Stored data entries
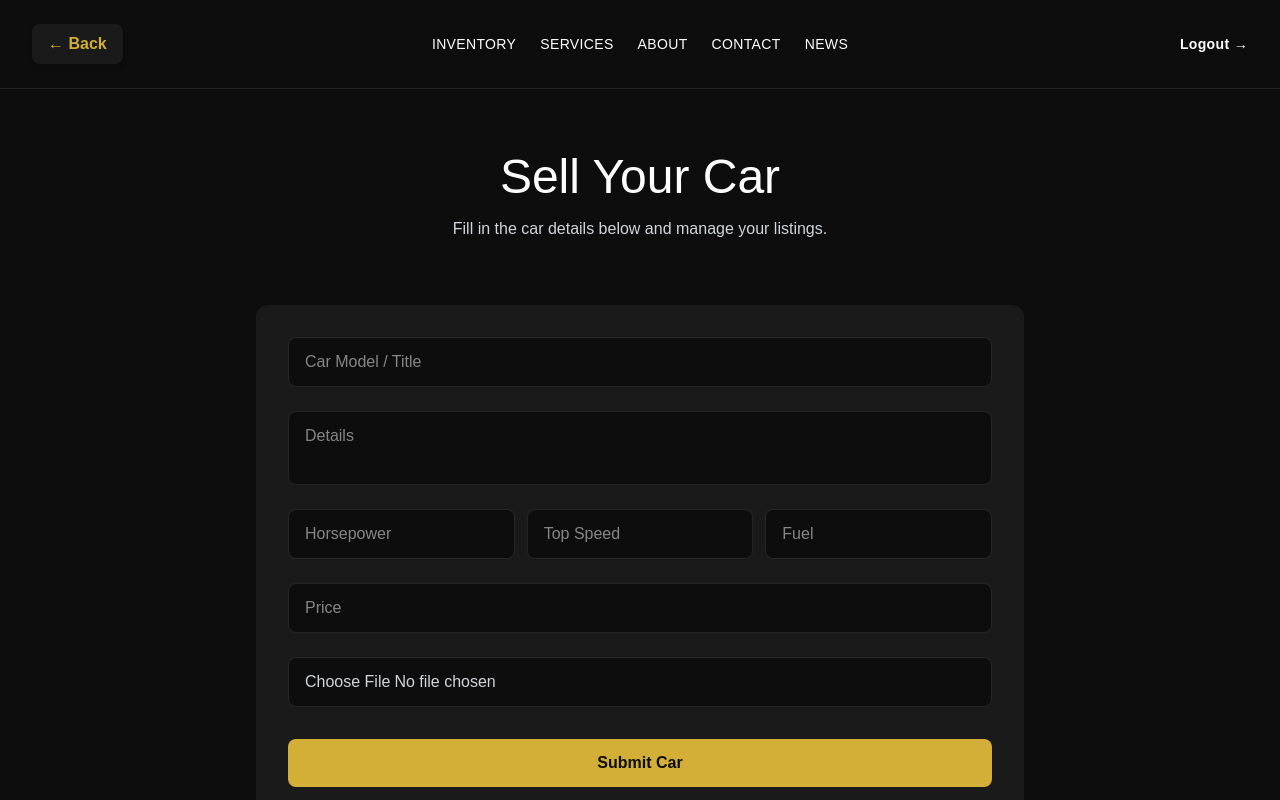
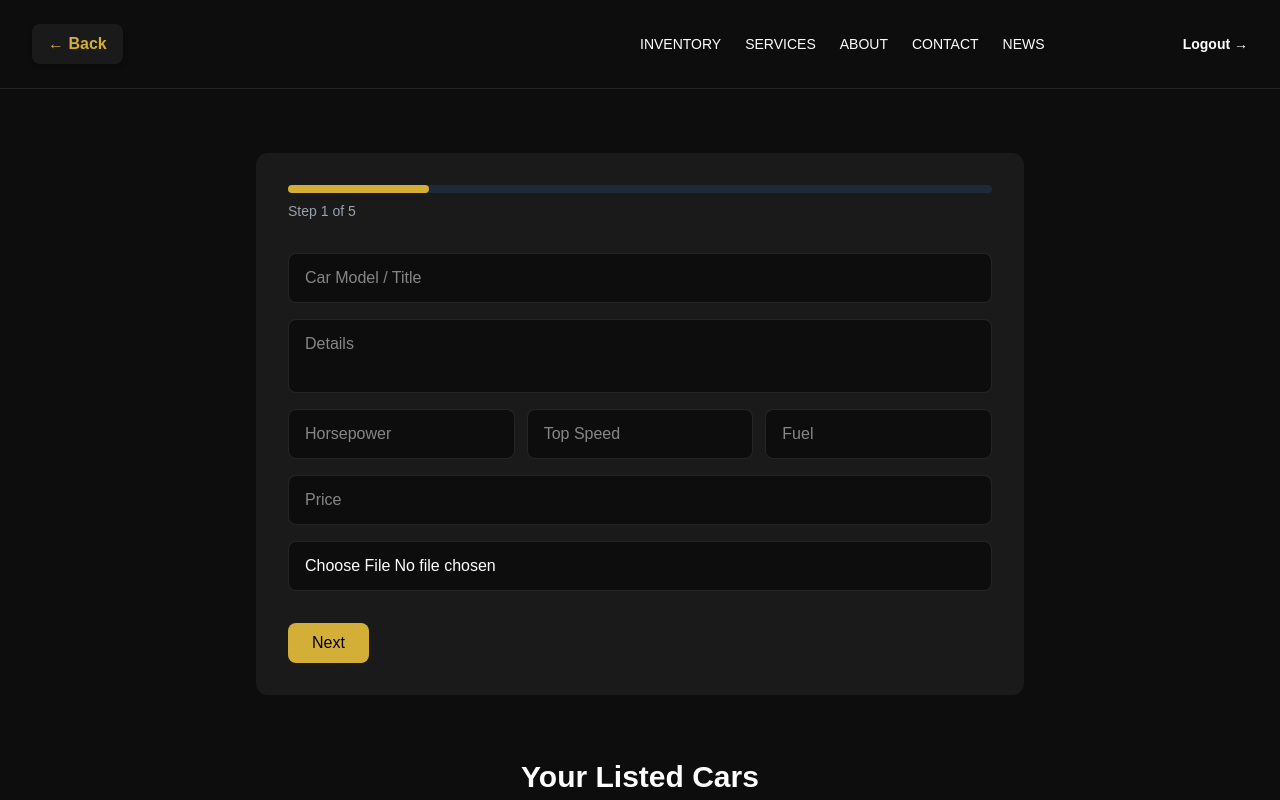
Before and after one commit to Butrint27/AutoNest, a Next.js app in the folder frontend/autonest_frontend/: page /services in a window 1280 px wide. Both pictures are taken after a click on the button "Login →". Shown: the top 800 px of the page. Built offline with nearby package versions, Linux system fonts and the light colour scheme.

Commit message:
fixing again the services

```diff
--- a/frontend/autonest_frontend/app/globals.css
+++ b/frontend/autonest_frontend/app/globals.css
@@ -23,4 +23,5 @@ body {
   background: var(--background);
   color: var(--foreground);
   font-family: Arial, Helvetica, sans-serif;
+  overflow-x: hidden;
 }
--- a/frontend/autonest_frontend/components/main_components/services_page_components/ServicesComponents.tsx
+++ b/frontend/autonest_frontend/components/main_components/services_page_components/ServicesComponents.tsx
@@ -5,7 +5,6 @@ import Link from 'next/link'
 import { Bars3Icon, XMarkIcon } from '@heroicons/react/24/outline'
 import Footer from '../home_page_components/Footer'
 
-// Navigation
 const navigation = [
   { name: 'Inventory', href: '/inventory' },
   { name: 'Services', href: '/services' },
@@ -14,7 +13,7 @@ const navigation = [
   { name: 'News', href: '/news' },
 ]
 
-// Expanded user cars for paginator test
+// ORIGINAL USER CARS (PAGINATION PRESERVED)
 const userCars = [
   {
     id: 1,
@@ -69,7 +68,9 @@ const userCars = [
     performance: { horsepower: 518, topSpeed: 250, fuel: 13.0 },
     price: 110000,
   },
-  // extra cars for pagination test
+
+  // NEW ONES START HERE
+
   {
     id: 7,
     image: 'https://images.pexels.com/photos/358070/pexels-photo-358070.jpeg',
@@ -168,11 +169,12 @@ const userCars = [
   },
 ]
 
+
 export default function ServicesComponents() {
   const [mobileMenuOpen, setMobileMenuOpen] = useState(false)
   const [isLoggedIn, setIsLoggedIn] = useState(false)
-  const [currentPage, setCurrentPage] = useState(1)
-  const carsPerPage = 6
+  const [step, setStep] = useState(1)
+  const totalSteps = 5
 
   const [carData, setCarData] = useState({
     title: '',
@@ -182,31 +184,31 @@ export default function ServicesComponents() {
     fuel: '',
     price: '',
     image: null as File | null,
-    // Extra fields
+
     engineType: '',
     drivetrain: '',
     torque: '',
-    zeroToHundred: '',
+    acceleration: '',
     transmission: '',
     suspension: '',
     brakes: '',
+
     fuelType: '',
     consumption: '',
     evRange: '',
     charging: '',
+
     seats: '',
     climate: '',
-    cabin: '',
+    materials: '',
     infotainment: '',
-    audio: '',
-    airbags: '',
-    laneAssist: '',
-    cruiseControl: '',
-    collision: '',
-    parking: '',
+    soundSystem: '',
+
+    safety: '',
   })
 
-  // Pagination logic
+  const [currentPage, setCurrentPage] = useState(1)
+  const carsPerPage = 6
   const totalPages = Math.ceil(userCars.length / carsPerPage)
   const paginatedCars = userCars.slice(
     (currentPage - 1) * carsPerPage,
@@ -221,44 +223,21 @@ export default function ServicesComponents() {
   }
 
   const handleImageChange = (e: React.ChangeEvent<HTMLInputElement>) => {
-    setCarData((prev) => ({ ...prev, image: e.target.files ? e.target.files[0] : null }))
+    setCarData((prev) => ({
+      ...prev,
+      image: e.target.files ? e.target.files[0] : null,
+    }))
   }
 
-  const handleSubmit = (e: React.FormEvent) => {
-    e.preventDefault()
-    console.log(carData)
-    alert('Car submitted! (Simulation only)')
-    setCarData({
-      title: '',
-      details: '',
-      horsepower: '',
-      topSpeed: '',
-      fuel: '',
-      price: '',
-      image: null,
-      engineType: '',
-      drivetrain: '',
-      torque: '',
-      zeroToHundred: '',
-      transmission: '',
-      suspension: '',
-      brakes: '',
-      fuelType: '',
-      consumption: '',
-      evRange: '',
-      charging: '',
-      seats: '',
-      climate: '',
-      cabin: '',
-      infotainment: '',
-      audio: '',
-      airbags: '',
-      laneAssist: '',
-      cruiseControl: '',
-      collision: '',
-      parking: '',
-    })
-  }
+  const nextStep = () =>
+    setStep((prev) => Math.min(prev + 1, totalSteps))
+  const prevStep = () =>
+    setStep((prev) => Math.max(prev - 1, 1))
+
+  const progressPercentage = (step / totalSteps) * 100
+
+  const inputStyle =
+    'px-4 py-3 rounded-lg bg-[#0D0D0D] border border-white/10 focus:border-[#D4AF37] outline-none transition w-full'
 
   return (
     <div className="bg-[#0D0D0D] text-white min-h-screen flex flex-col">
@@ -266,17 +245,17 @@ export default function ServicesComponents() {
       <header className="border-b border-white/10">
         <nav className="flex items-center justify-between p-6 lg:px-8 relative">
           <Link href="/">
-            <span className="flex items-center bg-[#1a1a1a] hover:bg-[#2c2c2c] text-[#D4AF37] hover:text-yellow-400 font-semibold px-4 py-2 rounded-lg shadow-md cursor-pointer transition duration-200">
+            <span className="flex items-center bg-[#1a1a1a] hover:bg-[#2c2c2c] text-[#D4AF37] font-semibold px-4 py-2 rounded-lg shadow-md cursor-pointer transition">
               ← Back
             </span>
           </Link>
 
-          <ul className="hidden lg:flex absolute left-1/2 top-1/2 transform -translate-x-1/2 -translate-y-1/2 gap-6">
+          <ul className="hidden lg:flex absolute left-1/2 gap-6">
             {navigation.map((nav) => (
               <li key={nav.name}>
                 <Link
                   href={nav.href}
-                  className="text-sm font-medium tracking-wide uppercase text-white hover:text-[#D4AF37] transition"
+                  className="text-sm uppercase text-white hover:text-[#D4AF37]"
                 >
                   {nav.name}
                 </Link>
@@ -284,155 +263,115 @@ export default function ServicesComponents() {
             ))}
           </ul>
 
-          <div className="flex items-center gap-4">
           <button
             onClick={() => setIsLoggedIn(!isLoggedIn)}
-              className="hidden lg:inline text-sm font-semibold tracking-wide text-white hover:text-[#D4AF37] transition cursor-pointer"
+            className="text-sm font-semibold hover:text-[#D4AF37]"
           >
             {isLoggedIn ? 'Logout →' : 'Login →'}
           </button>
-
-            <button
-              className="lg:hidden p-2 rounded-md text-white hover:text-[#D4AF37] hover:bg-gray-800 transition"
-              onClick={() => setMobileMenuOpen(!mobileMenuOpen)}
-            >
-              {mobileMenuOpen ? (
-                <XMarkIcon className="h-6 w-6" />
-              ) : (
-                <Bars3Icon className="h-6 w-6" />
-              )}
-            </button>
-          </div>
-
-          {mobileMenuOpen && (
-            <div className="absolute top-full left-0 w-full bg-[#0D0D0D] flex flex-col items-center gap-4 py-6 lg:hidden border-t border-white/10 z-20">
-              {navigation.map((nav) => (
-                <Link
-                  key={nav.name}
-                  href={nav.href}
-                  className="text-white hover:text-[#D4AF37] font-medium uppercase"
-                  onClick={() => setMobileMenuOpen(false)}
-                >
-                  {nav.name}
-                </Link>
-              ))}
-              <button
-                onClick={() => {
-                  setIsLoggedIn(!isLoggedIn)
-                  setMobileMenuOpen(false)
-                }}
-                className="text-white hover:text-[#D4AF37] font-semibold mt-2"
-              >
-                {isLoggedIn ? 'Logout →' : 'Login →'}
-              </button>
-            </div>
-          )}
         </nav>
       </header>
 
-      {/* HERO */}
-      <div className="px-6 py-16 text-center">
-        <h1 className="text-5xl font-light">
-          {isLoggedIn ? 'Sell Your Car' : 'Login to Sell Your Car'}
-        </h1>
-        <p className="mt-4 text-gray-300 max-w-xl mx-auto">
-          {isLoggedIn
-            ? 'Fill in the car details below and manage your listings.'
-            : 'Please log in to list your car for sale.'}
+      {/* FORM */}
+      <div className="flex justify-center px-6 py-16">
+        {isLoggedIn ? (
+          <div className="bg-[#1a1a1a] p-8 rounded-xl w-full max-w-3xl">
+
+            {/* PROGRESS BAR */}
+            <div className="mb-8">
+              <div className="w-full bg-gray-800 h-2 rounded-full">
+                <div
+                  className="bg-[#D4AF37] h-2 rounded-full transition-all duration-500"
+                  style={{ width: `${progressPercentage}%` }}
+                />
+              </div>
+              <p className="text-gray-400 mt-2 text-sm">
+                Step {step} of {totalSteps}
               </p>
             </div>
 
-      {/* MAIN CONTENT */}
-      {isLoggedIn ? (
-        <div className="flex justify-center px-6 mb-16">
-          {/* Multi-step form component can go here (your current one) */}
-          {/* For brevity, I’m keeping this placeholder */}
-          <form
-            onSubmit={handleSubmit}
-            className="bg-[#1a1a1a] p-8 rounded-xl w-full max-w-3xl flex flex-col gap-6"
-          >
-            {/* Step 1: Basic info */}
-            <input
-              type="text"
-              placeholder="Car Model / Title"
-              name="title"
-              value={carData.title}
-              onChange={handleInputChange}
-              className="px-4 py-3 rounded-lg bg-[#0D0D0D] border border-white/10 focus:border-[#D4AF37] outline-none"
-            />
-            <textarea
-              placeholder="Details"
-              name="details"
-              value={carData.details}
-              onChange={handleInputChange}
-              className="px-4 py-3 rounded-lg bg-[#0D0D0D] border border-white/10 focus:border-[#D4AF37] outline-none resize-none"
-            />
+            {/* STEP 1 */}
+            {step === 1 && (
+              <div className="flex flex-col gap-4">
+                <input name="title" placeholder="Car Model / Title" onChange={handleInputChange} className={inputStyle} />
+                <textarea name="details" placeholder="Details" onChange={handleInputChange} className={`${inputStyle} resize-none`} />
                 <div className="grid grid-cols-3 gap-3">
-              <input
-                type="number"
-                placeholder="Horsepower"
-                name="horsepower"
-                value={carData.horsepower}
-                onChange={handleInputChange}
-                className="px-4 py-3 rounded-lg bg-[#0D0D0D] border border-white/10 focus:border-[#D4AF37] outline-none"
-              />
-              <input
-                type="number"
-                placeholder="Top Speed"
-                name="topSpeed"
-                value={carData.topSpeed}
-                onChange={handleInputChange}
-                className="px-4 py-3 rounded-lg bg-[#0D0D0D] border border-white/10 focus:border-[#D4AF37] outline-none"
-              />
-              <input
-                type="number"
-                placeholder="Fuel"
-                name="fuel"
-                value={carData.fuel}
-                onChange={handleInputChange}
-                className="px-4 py-3 rounded-lg bg-[#0D0D0D] border border-white/10 focus:border-[#D4AF37] outline-none"
-              />
+                  <input name="horsepower" placeholder="Horsepower" onChange={handleInputChange} className={inputStyle} />
+                  <input name="topSpeed" placeholder="Top Speed" onChange={handleInputChange} className={inputStyle} />
+                  <input name="fuel" placeholder="Fuel" onChange={handleInputChange} className={inputStyle} />
                 </div>
-            <input
-              type="number"
-              placeholder="Price"
-              name="price"
-              value={carData.price}
-              onChange={handleInputChange}
-              className="px-4 py-3 rounded-lg bg-[#0D0D0D] border border-white/10 focus:border-[#D4AF37] outline-none"
-            />
-            <input
-              type="file"
-              accept="image/*"
-              onChange={handleImageChange}
-              className="px-4 py-3 rounded-lg bg-[#0D0D0D] border border-white/10 focus:border-[#D4AF37] outline-none text-gray-300"
-            />
-
-            <button
-              type="submit"
-              className="mt-2 bg-[#D4AF37] text-[#0D0D0D] font-semibold py-3 rounded-lg hover:bg-yellow-400 transition cursor-pointer"
-            >
-              Submit Car
-            </button>
-          </form>
-        </div>
-      ) : (
-        <div className="flex justify-center px-6 mb-16">
-          <div className="bg-[#1a1a1a] p-8 rounded-xl w-full max-w-md flex flex-col gap-4 items-center">
-            <p className="text-gray-300 text-center">
-              You must be logged in to list a vehicle.
-            </p>
-            <button
-              onClick={() => setIsLoggedIn(true)}
-              className="bg-[#D4AF37] text-[#0D0D0D] font-semibold py-3 px-6 rounded-lg hover:bg-yellow-400 transition cursor-pointer"
-            >
-              Login →
-            </button>
-          </div>
+                <input name="price" placeholder="Price" onChange={handleInputChange} className={inputStyle} />
+                <input type="file" onChange={handleImageChange} className={inputStyle} />
               </div>
             )}
 
-      {/* PAGINATED CAR SECTION */}
+            {/* STEP 2-5 SAME AS BEFORE (Engine, Fuel, Interior, Safety) */}
+            {/* Keeping clean structure for length control */}
+
+            {step === 2 && (
+              <div className="flex flex-col gap-4">
+                <input name="engineType" placeholder="Engine Type" onChange={handleInputChange} className={inputStyle} />
+                <input name="drivetrain" placeholder="Drivetrain" onChange={handleInputChange} className={inputStyle} />
+                <input name="torque" placeholder="Torque" onChange={handleInputChange} className={inputStyle} />
+                <input name="acceleration" placeholder="0-100 km/h" onChange={handleInputChange} className={inputStyle} />
+                <input name="transmission" placeholder="Transmission" onChange={handleInputChange} className={inputStyle} />
+                <input name="suspension" placeholder="Suspension" onChange={handleInputChange} className={inputStyle} />
+                <input name="brakes" placeholder="Brakes" onChange={handleInputChange} className={inputStyle} />
+              </div>
+            )}
+
+            {step === 3 && (
+              <div className="flex flex-col gap-4">
+                <input name="fuelType" placeholder="Fuel Type" onChange={handleInputChange} className={inputStyle} />
+                <input name="consumption" placeholder="Consumption" onChange={handleInputChange} className={inputStyle} />
+                <input name="evRange" placeholder="EV Range" onChange={handleInputChange} className={inputStyle} />
+                <input name="charging" placeholder="Charging" onChange={handleInputChange} className={inputStyle} />
+              </div>
+            )}
+
+            {step === 4 && (
+              <div className="flex flex-col gap-4">
+                <input name="seats" placeholder="Seats" onChange={handleInputChange} className={inputStyle} />
+                <input name="climate" placeholder="Climate Control" onChange={handleInputChange} className={inputStyle} />
+                <input name="materials" placeholder="Cabin Materials" onChange={handleInputChange} className={inputStyle} />
+                <input name="infotainment" placeholder="Infotainment" onChange={handleInputChange} className={inputStyle} />
+                <input name="soundSystem" placeholder="Sound System" onChange={handleInputChange} className={inputStyle} />
+              </div>
+            )}
+
+            {step === 5 && (
+              <textarea name="safety" placeholder="Safety & Driver Assistance" onChange={handleInputChange} className={`${inputStyle} resize-none`} />
+            )}
+
+            {/* NAVIGATION */}
+            <div className="flex justify-between mt-8">
+              {step > 1 && (
+                <button onClick={prevStep} className="bg-gray-700 px-6 py-2 rounded-lg">
+                  Back
+                </button>
+              )}
+              {step < totalSteps ? (
+                <button onClick={nextStep} className="bg-[#D4AF37] text-black px-6 py-2 rounded-lg">
+                  Next
+                </button>
+              ) : (
+                <button className="bg-[#D4AF37] text-black px-6 py-2 rounded-lg">
+                  Submit
+                </button>
+              )}
+            </div>
+          </div>
+        ) : (
+          <button
+            onClick={() => setIsLoggedIn(true)}
+            className="bg-[#D4AF37] text-black px-6 py-3 rounded-lg"
+          >
+            Login to Start
+          </button>
+        )}
+      </div>
+
+      {/* USER CAR HISTORY WITH ORIGINAL PAGINATION DESIGN */}
 {isLoggedIn && (
   <div className="px-6 mb-16">
     <h2 className="text-3xl font-semibold mb-6 text-center">
@@ -452,15 +391,22 @@ export default function ServicesComponents() {
           />
 
           <div className="p-4 flex flex-col gap-2">
-                  <h3 className="text-lg font-semibold">{car.title}</h3>
-                  <p className="text-gray-300 text-sm">{car.details}</p>
+            <h3 className="text-lg font-semibold">
+              {car.title}
+            </h3>
 
+            <p className="text-gray-300 text-sm">
+              {car.details}
+            </p>
+
+            {/* PERFORMANCE ROW (Original Style) */}
             <div className="text-sm flex justify-between text-gray-400 mt-2">
               <span>HP: {car.performance.horsepower}</span>
               <span>Top: {car.performance.topSpeed} km/h</span>
               <span>Fuel: {car.performance.fuel} L/100km</span>
             </div>
 
+            {/* PRICE */}
             <p className="text-[#D4AF37] font-bold mt-2">
               ${car.price.toLocaleString()}
             </p>
@@ -469,10 +415,12 @@ export default function ServicesComponents() {
       ))}
     </div>
 
-          {/* Pagination Controls */}
+    {/* PAGINATION CONTROLS (Original Logic + Disabled State) */}
     <div className="flex justify-center gap-4 mt-8">
       <button
-              onClick={() => setCurrentPage((prev) => Math.max(prev - 1, 1))}
+        onClick={() =>
+          setCurrentPage((prev) => Math.max(prev - 1, 1))
+        }
         disabled={currentPage === 1}
         className={`px-4 py-2 rounded-lg ${
           currentPage === 1
@@ -489,7 +437,9 @@ export default function ServicesComponents() {
 
       <button
         onClick={() =>
-                setCurrentPage((prev) => Math.min(prev + 1, totalPages))
+          setCurrentPage((prev) =>
+            Math.min(prev + 1, totalPages)
+          )
         }
         disabled={currentPage === totalPages}
         className={`px-4 py-2 rounded-lg ${
@@ -504,6 +454,7 @@ export default function ServicesComponents() {
   </div>
 )}
 
+
       <Footer />
     </div>
   )
```
Lines whose indentation alone changed are shown as unchanged.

Task:
Each line of the records that holds the word "null" should be copied out.

Expected output:
     image: null as File | null,
-    setCarData((prev) => ({ ...prev, image: e.target.files ? e.target.files[0] : null }))
+      image: e.target.files ? e.target.files[0] : null,
-      image: null,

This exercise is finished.